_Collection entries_
▼
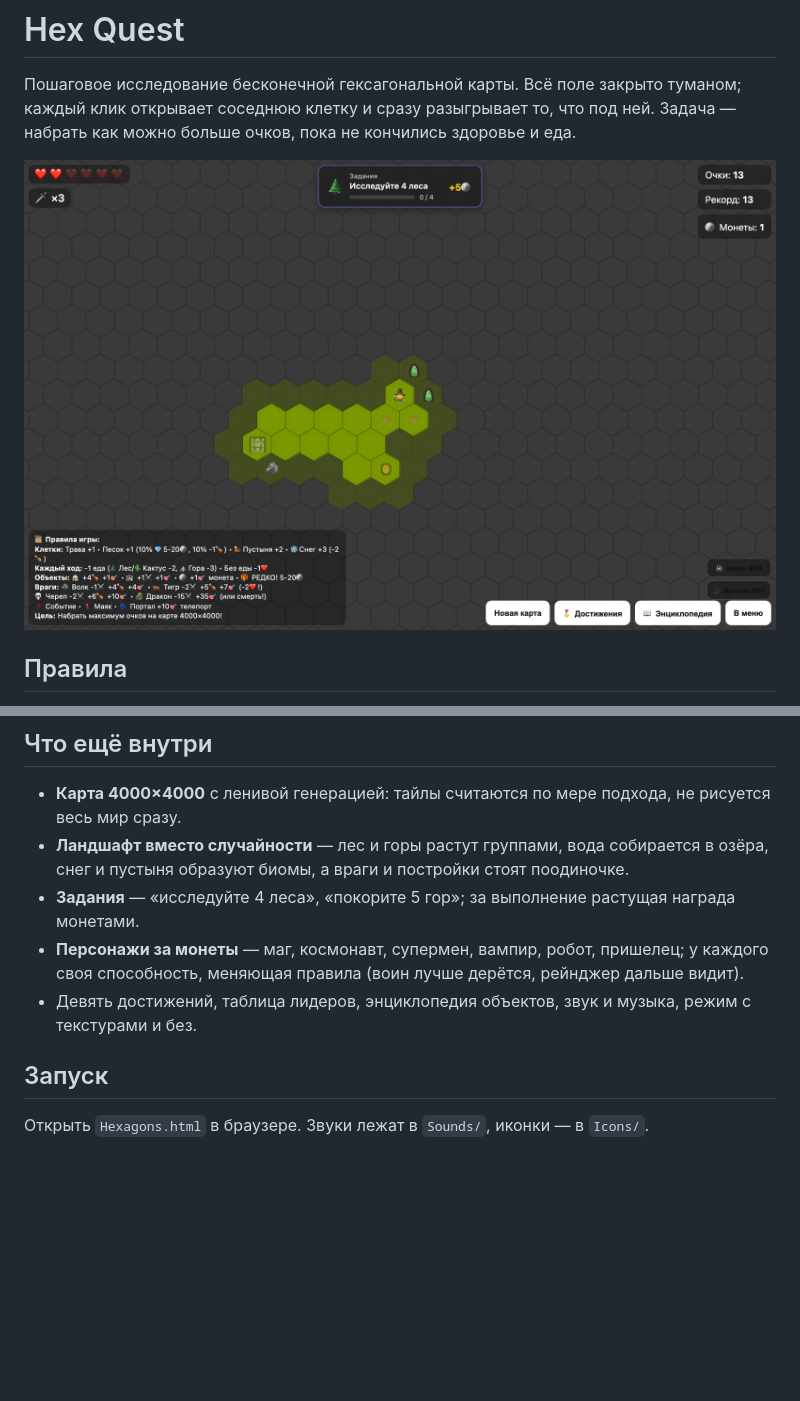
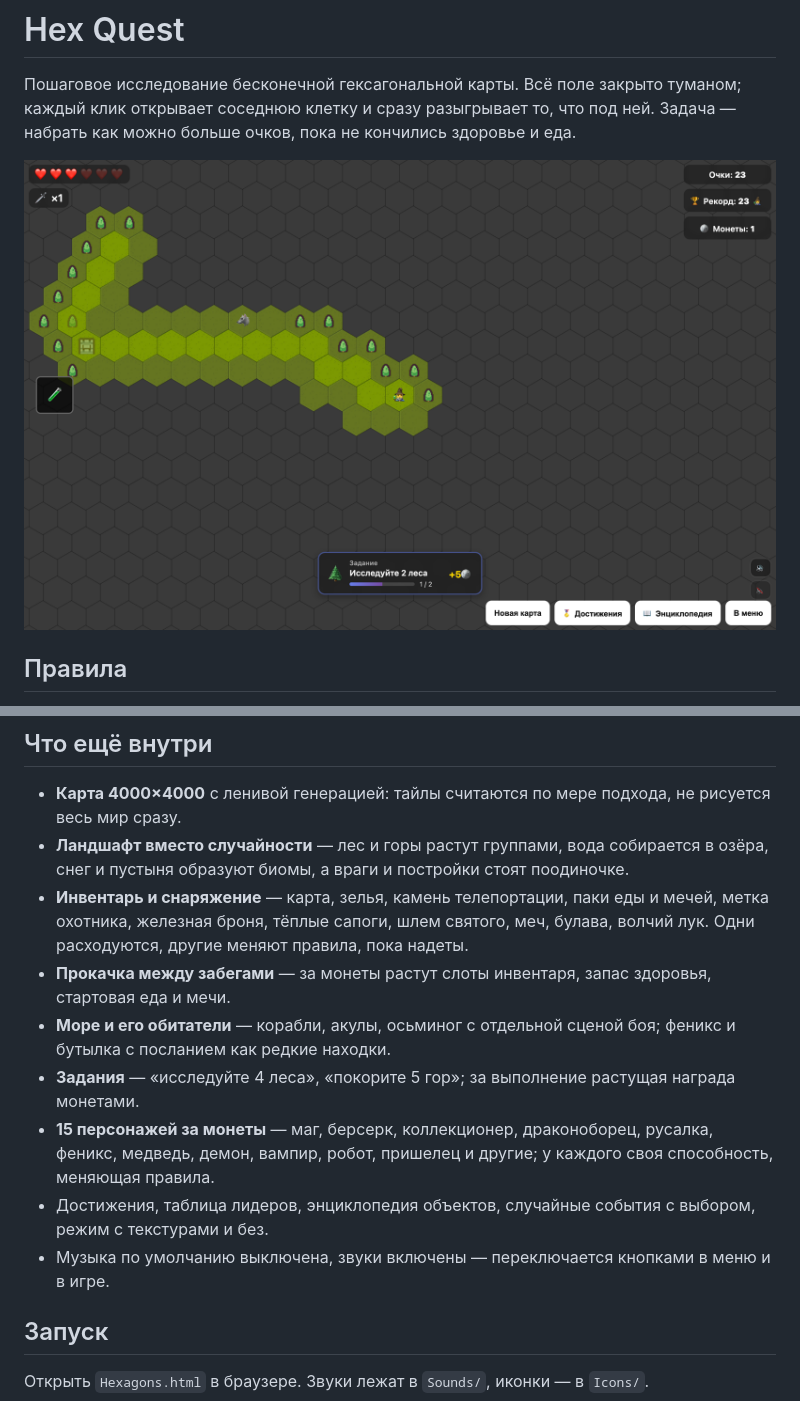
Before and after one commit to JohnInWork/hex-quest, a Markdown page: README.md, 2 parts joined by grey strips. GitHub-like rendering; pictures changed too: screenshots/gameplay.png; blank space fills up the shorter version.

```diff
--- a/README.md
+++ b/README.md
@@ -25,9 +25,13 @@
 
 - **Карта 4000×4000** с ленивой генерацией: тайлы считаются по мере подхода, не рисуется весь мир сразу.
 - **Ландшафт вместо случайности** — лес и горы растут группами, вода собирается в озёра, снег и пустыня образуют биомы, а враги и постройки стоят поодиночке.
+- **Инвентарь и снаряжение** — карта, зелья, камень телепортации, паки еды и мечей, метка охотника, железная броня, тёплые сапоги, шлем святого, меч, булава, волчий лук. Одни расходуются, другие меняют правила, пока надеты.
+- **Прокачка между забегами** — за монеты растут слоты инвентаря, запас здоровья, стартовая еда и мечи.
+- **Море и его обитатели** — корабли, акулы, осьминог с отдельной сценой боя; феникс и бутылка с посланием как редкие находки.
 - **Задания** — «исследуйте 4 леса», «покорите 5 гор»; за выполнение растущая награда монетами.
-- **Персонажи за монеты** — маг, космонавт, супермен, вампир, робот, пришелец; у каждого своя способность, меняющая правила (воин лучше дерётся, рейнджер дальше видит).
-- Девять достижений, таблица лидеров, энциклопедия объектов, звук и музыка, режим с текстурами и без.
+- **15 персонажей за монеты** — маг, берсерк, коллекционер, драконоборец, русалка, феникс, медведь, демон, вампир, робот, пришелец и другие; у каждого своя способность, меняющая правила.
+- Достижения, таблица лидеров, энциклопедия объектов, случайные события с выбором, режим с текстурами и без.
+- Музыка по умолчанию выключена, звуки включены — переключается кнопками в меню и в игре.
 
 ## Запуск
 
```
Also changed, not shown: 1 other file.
▲
_Exercise goal_
Give back the records exactly, minus any pictures.

_Exercise result_
Before and after one commit to JohnInWork/hex-quest, a Markdown page: README.md, 2 parts joined by grey strips. GitHub-like rendering; pictures changed too: screenshots/gameplay.png; blank space fills up the shorter version.

```diff
--- a/README.md
+++ b/README.md
@@ -25,9 +25,13 @@
 
 - **Карта 4000×4000** с ленивой генерацией: тайлы считаются по мере подхода, не рисуется весь мир сразу.
 - **Ландшафт вместо случайности** — лес и горы растут группами, вода собирается в озёра, снег и пустыня образуют биомы, а враги и постройки стоят поодиночке.
+- **Инвентарь и снаряжение** — карта, зелья, камень телепортации, паки еды и мечей, метка охотника, железная броня, тёплые сапоги, шлем святого, меч, булава, волчий лук. Одни расходуются, другие меняют правила, пока надеты.
+- **Прокачка между забегами** — за монеты растут слоты инвентаря, запас здоровья, стартовая еда и мечи.
+- **Море и его обитатели** — корабли, акулы, осьминог с отдельной сценой боя; феникс и бутылка с посланием как редкие находки.
 - **Задания** — «исследуйте 4 леса», «покорите 5 гор»; за выполнение растущая награда монетами.
-- **Персонажи за монеты** — маг, космонавт, супермен, вампир, робот, пришелец; у каждого своя способность, меняющая правила (воин лучше дерётся, рейнджер дальше видит).
-- Девять достижений, таблица лидеров, энциклопедия объектов, звук и музыка, режим с текстурами и без.
+- **15 персонажей за монеты** — маг, берсерк, коллекционер, драконоборец, русалка, феникс, медведь, демон, вампир, робот, пришелец и другие; у каждого своя способность, меняющая правила.
+- Достижения, таблица лидеров, энциклопедия объектов, случайные события с выбором, режим с текстурами и без.
+- Музыка по умолчанию выключена, звуки включены — переключается кнопками в меню и в игре.
 
 ## Запуск
 
```
Also changed, not shown: 1 other file.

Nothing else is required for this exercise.